Supplied material —

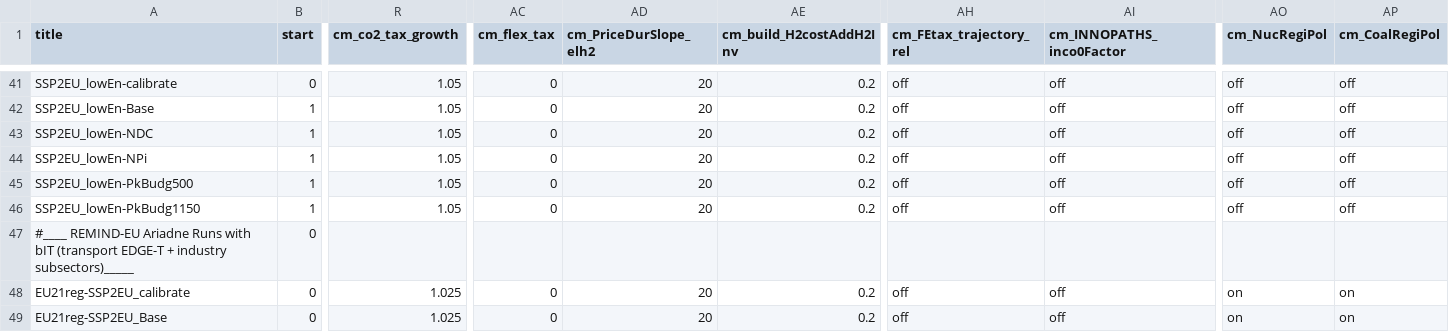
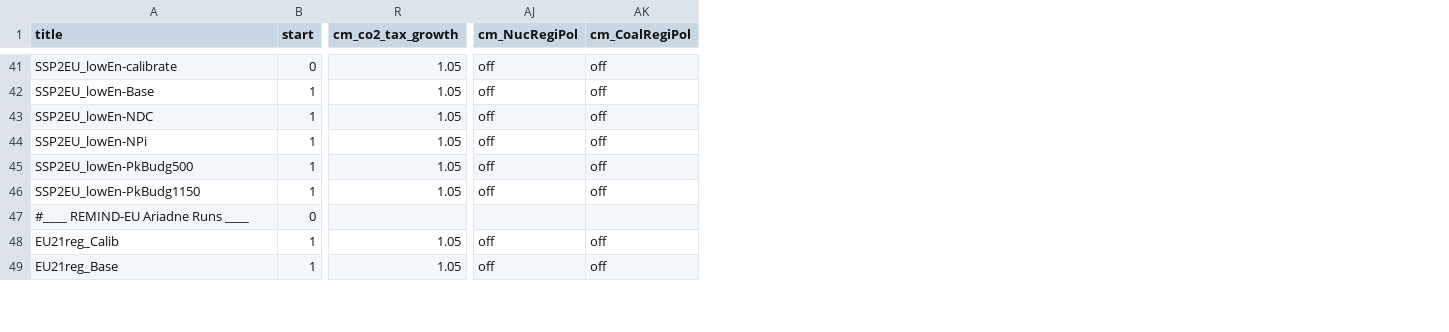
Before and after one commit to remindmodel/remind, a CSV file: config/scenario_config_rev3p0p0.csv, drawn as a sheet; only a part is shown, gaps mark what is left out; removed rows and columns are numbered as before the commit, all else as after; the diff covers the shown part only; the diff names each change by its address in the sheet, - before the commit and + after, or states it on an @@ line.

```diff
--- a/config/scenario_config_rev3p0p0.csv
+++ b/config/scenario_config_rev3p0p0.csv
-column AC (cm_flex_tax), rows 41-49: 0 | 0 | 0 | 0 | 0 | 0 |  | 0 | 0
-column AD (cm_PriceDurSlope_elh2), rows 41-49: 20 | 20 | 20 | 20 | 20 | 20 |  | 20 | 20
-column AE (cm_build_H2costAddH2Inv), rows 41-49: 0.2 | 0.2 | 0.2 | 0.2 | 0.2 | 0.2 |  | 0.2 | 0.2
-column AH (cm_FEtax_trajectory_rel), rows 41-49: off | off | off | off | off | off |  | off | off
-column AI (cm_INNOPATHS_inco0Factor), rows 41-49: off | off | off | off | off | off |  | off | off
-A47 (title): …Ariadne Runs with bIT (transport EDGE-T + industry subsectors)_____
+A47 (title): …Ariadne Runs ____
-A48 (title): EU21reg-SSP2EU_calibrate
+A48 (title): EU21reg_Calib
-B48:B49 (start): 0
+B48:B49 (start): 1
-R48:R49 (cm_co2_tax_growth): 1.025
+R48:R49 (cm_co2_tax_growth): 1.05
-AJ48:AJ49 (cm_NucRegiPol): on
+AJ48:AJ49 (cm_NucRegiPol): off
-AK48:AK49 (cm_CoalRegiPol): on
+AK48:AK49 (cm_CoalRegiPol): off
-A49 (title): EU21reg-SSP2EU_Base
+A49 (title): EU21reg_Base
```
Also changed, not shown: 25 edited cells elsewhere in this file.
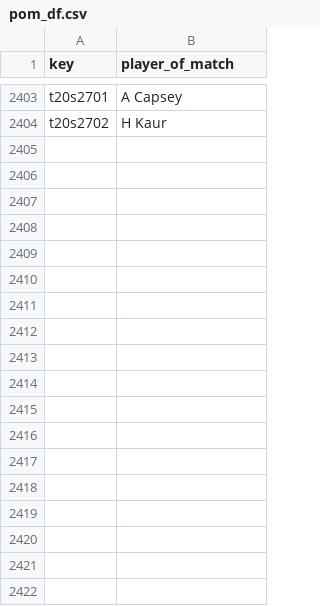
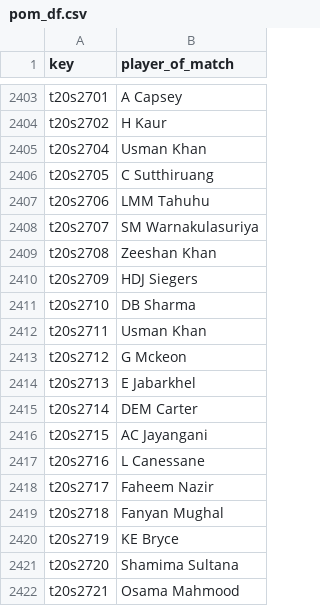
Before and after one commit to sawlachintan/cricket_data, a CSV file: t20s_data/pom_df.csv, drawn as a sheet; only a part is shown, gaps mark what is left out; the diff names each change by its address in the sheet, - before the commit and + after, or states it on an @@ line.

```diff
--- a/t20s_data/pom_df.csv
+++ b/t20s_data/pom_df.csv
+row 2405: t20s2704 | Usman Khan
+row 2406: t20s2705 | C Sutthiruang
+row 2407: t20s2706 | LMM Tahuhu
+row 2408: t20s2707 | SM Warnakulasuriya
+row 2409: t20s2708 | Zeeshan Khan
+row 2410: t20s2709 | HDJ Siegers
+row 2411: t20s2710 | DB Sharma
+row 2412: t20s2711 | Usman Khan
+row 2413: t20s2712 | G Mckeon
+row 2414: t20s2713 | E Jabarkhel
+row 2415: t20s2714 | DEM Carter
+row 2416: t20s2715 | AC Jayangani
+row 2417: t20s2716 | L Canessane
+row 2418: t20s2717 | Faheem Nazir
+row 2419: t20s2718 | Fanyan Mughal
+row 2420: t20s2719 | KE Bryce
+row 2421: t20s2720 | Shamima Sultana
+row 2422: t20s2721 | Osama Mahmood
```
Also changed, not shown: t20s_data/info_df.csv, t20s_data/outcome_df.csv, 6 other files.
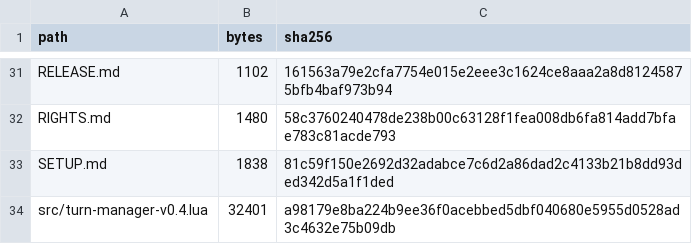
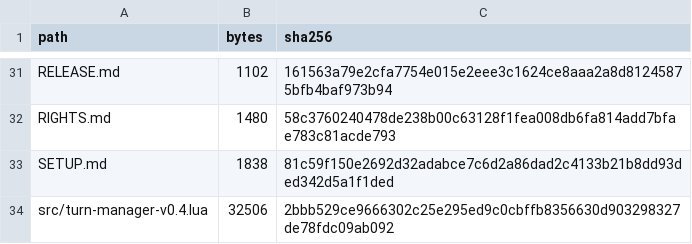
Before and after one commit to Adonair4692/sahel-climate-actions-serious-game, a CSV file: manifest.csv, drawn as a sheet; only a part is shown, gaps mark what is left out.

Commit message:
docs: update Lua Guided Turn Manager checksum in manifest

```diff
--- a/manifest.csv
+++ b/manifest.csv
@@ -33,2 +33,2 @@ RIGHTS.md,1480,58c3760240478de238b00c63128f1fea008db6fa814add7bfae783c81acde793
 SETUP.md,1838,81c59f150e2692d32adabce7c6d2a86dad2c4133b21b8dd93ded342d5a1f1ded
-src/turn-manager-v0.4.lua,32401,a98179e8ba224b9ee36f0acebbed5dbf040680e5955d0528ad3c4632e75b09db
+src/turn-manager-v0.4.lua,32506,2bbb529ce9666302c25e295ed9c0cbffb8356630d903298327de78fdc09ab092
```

Exercise objective —
Search the data for the string "shown" and copy each line where it appears.

Answer space —
Before and after one commit to remindmodel/remind, a CSV file: config/scenario_config_rev3p0p0.csv, drawn as a sheet; only a part is shown, gaps mark what is left out; removed rows and columns are numbered as before the commit, all else as after; the diff covers the shown part only; the diff names each change by its address in the sheet, - before the commit and + after, or states it on an @@ line.
Also changed, not shown: 25 edited cells elsewhere in this file.
Before and after one commit to sawlachintan/cricket_data, a CSV file: t20s_data/pom_df.csv, drawn as a sheet; only a part is shown, gaps mark what is left out; the diff names each change by its address in the sheet, - before the commit and + after, or states it on an @@ line.
Also changed, not shown: t20s_data/info_df.csv, t20s_data/outcome_df.csv, 6 other files.
Before and after one commit to Adonair4692/sahel-climate-actions-serious-game, a CSV file: manifest.csv, drawn as a sheet; only a part is shown, gaps mark what is left out.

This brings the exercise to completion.